> **About this exercise**
The whole listing below is to be copied exactly, with every picture left out.
(Given information begins)
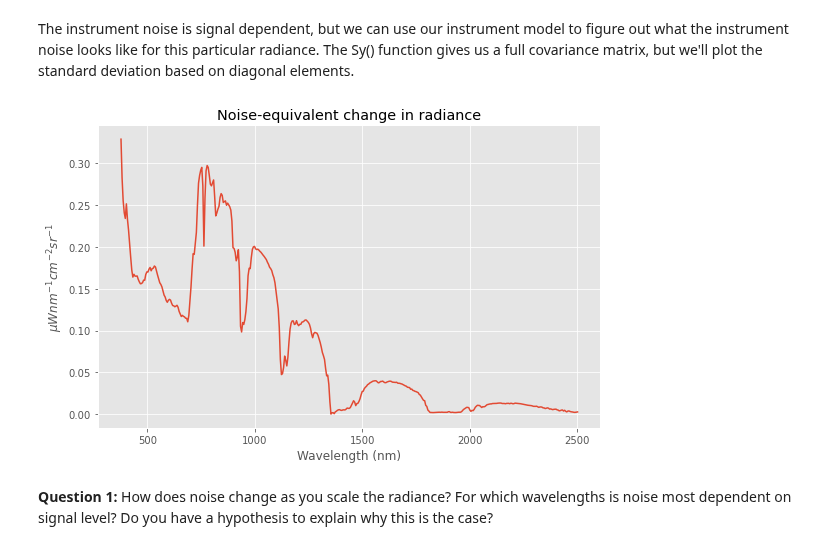
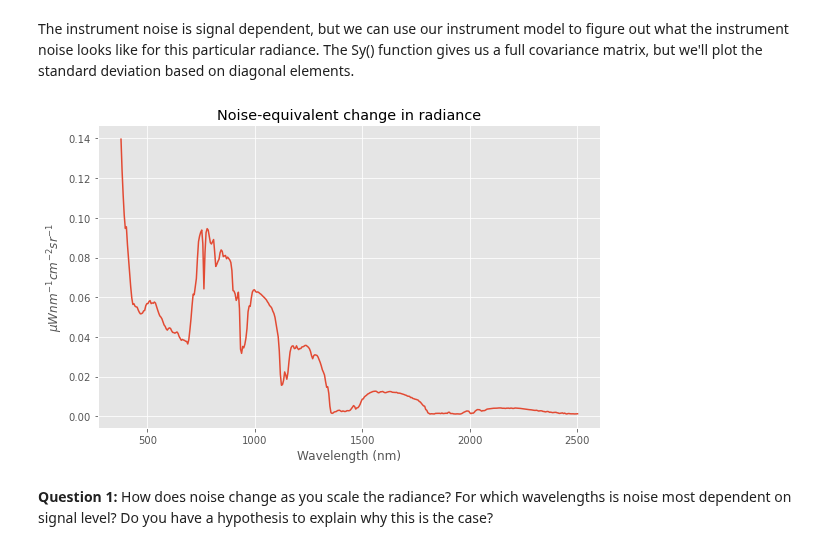
Before and after one commit to davidraythompson/istutor, a Jupyter notebook: 11_OptimalEstimation/11_OE_Forward.ipynb, the cells around one changed output. Cells and saved outputs as stored; diff of their text form; code cells hidden in the pictures.

```diff
--- a/11_OptimalEstimation/11_OE_Forward.ipynb
+++ b/11_OptimalEstimation/11_OE_Forward.ipynb
@@ -27,7 +27,7 @@ instrument_settings = {"wavelength_file": os.path.join("data","wavelengths.txt")
                        "unknowns": {
                              "cal_uncertainty_systematic_file":
                                    os.path.join("..","data","avirisng_systematic_error.txt"),
-                             "uncorrelated_radiometric_uncertainty": 0.01}}
+                             "uncorrelated_radiometric_uncertainty": 0.0}}
 instrument_config = Config({ "forward_model": {"instrument":instrument_settings}})
 
 avirisng = Instrument(instrument_config)
@@ -44,14 +44,14 @@ plt.title('Beckman Lawn observed by AVIRIS-NG');
 # %% [markdown]
 The instrument noise is signal dependent, but we can use our instrument model to figure out what the instrument noise looks like for this particular radiance.  The Sy() function gives us a full covariance matrix, but we'll plot the standard deviation based on diagonal elements.
 # %%
-Sy = avirisng.Sy(radiance*100.0, geom=None)
+Sy = avirisng.Sy(radiance*10, geom=None)
 NEdL = np.sqrt(np.diag(Sy))
 plt.plot(wavelengths, NEdL)
 plt.xlabel('Wavelength (nm)')
 plt.ylabel('$\mu W nm^{-1} cm^{-2} sr^{-1}$')
 plt.title('Noise-equivalent change in radiance');
 # %% [output]
-[figure, old version]
+[figure, new version]
 # %% [markdown]
 <b> Question 1: </b> How does noise change as you scale the radiance?  For which wavelengths is noise most dependent on signal level?  Do you have a hypothesis to explain why this is the case?
 # %%
```
Also changed, not shown: parts of 4 cells of this notebook, 3 other files.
(Given information ends)
> **Response to this task**
Before and after one commit to davidraythompson/istutor, a Jupyter notebook: 11_OptimalEstimation/11_OE_Forward.ipynb, the cells around one changed output. Cells and saved outputs as stored; diff of their text form; code cells hidden in the pictures.

```diff
--- a/11_OptimalEstimation/11_OE_Forward.ipynb
+++ b/11_OptimalEstimation/11_OE_Forward.ipynb
@@ -27,7 +27,7 @@ instrument_settings = {"wavelength_file": os.path.join("data","wavelengths.txt")
                        "unknowns": {
                              "cal_uncertainty_systematic_file":
                                    os.path.join("..","data","avirisng_systematic_error.txt"),
-                             "uncorrelated_radiometric_uncertainty": 0.01}}
+                             "uncorrelated_radiometric_uncertainty": 0.0}}
 instrument_config = Config({ "forward_model": {"instrument":instrument_settings}})
 
 avirisng = Instrument(instrument_config)
@@ -44,14 +44,14 @@ plt.title('Beckman Lawn observed by AVIRIS-NG');
 # %% [markdown]
 The instrument noise is signal dependent, but we can use our instrument model to figure out what the instrument noise looks like for this particular radiance.  The Sy() function gives us a full covariance matrix, but we'll plot the standard deviation based on diagonal elements.
 # %%
-Sy = avirisng.Sy(radiance*100.0, geom=None)
+Sy = avirisng.Sy(radiance*10, geom=None)
 NEdL = np.sqrt(np.diag(Sy))
 plt.plot(wavelengths, NEdL)
 plt.xlabel('Wavelength (nm)')
 plt.ylabel('$\mu W nm^{-1} cm^{-2} sr^{-1}$')
 plt.title('Noise-equivalent change in radiance');
 # %% [output]
-[figure, old version]
+[figure, new version]
 # %% [markdown]
 <b> Question 1: </b> How does noise change as you scale the radiance?  For which wavelengths is noise most dependent on signal level?  Do you have a hypothesis to explain why this is the case?
 # %%
```
Also changed, not shown: parts of 4 cells of this notebook, 3 other files.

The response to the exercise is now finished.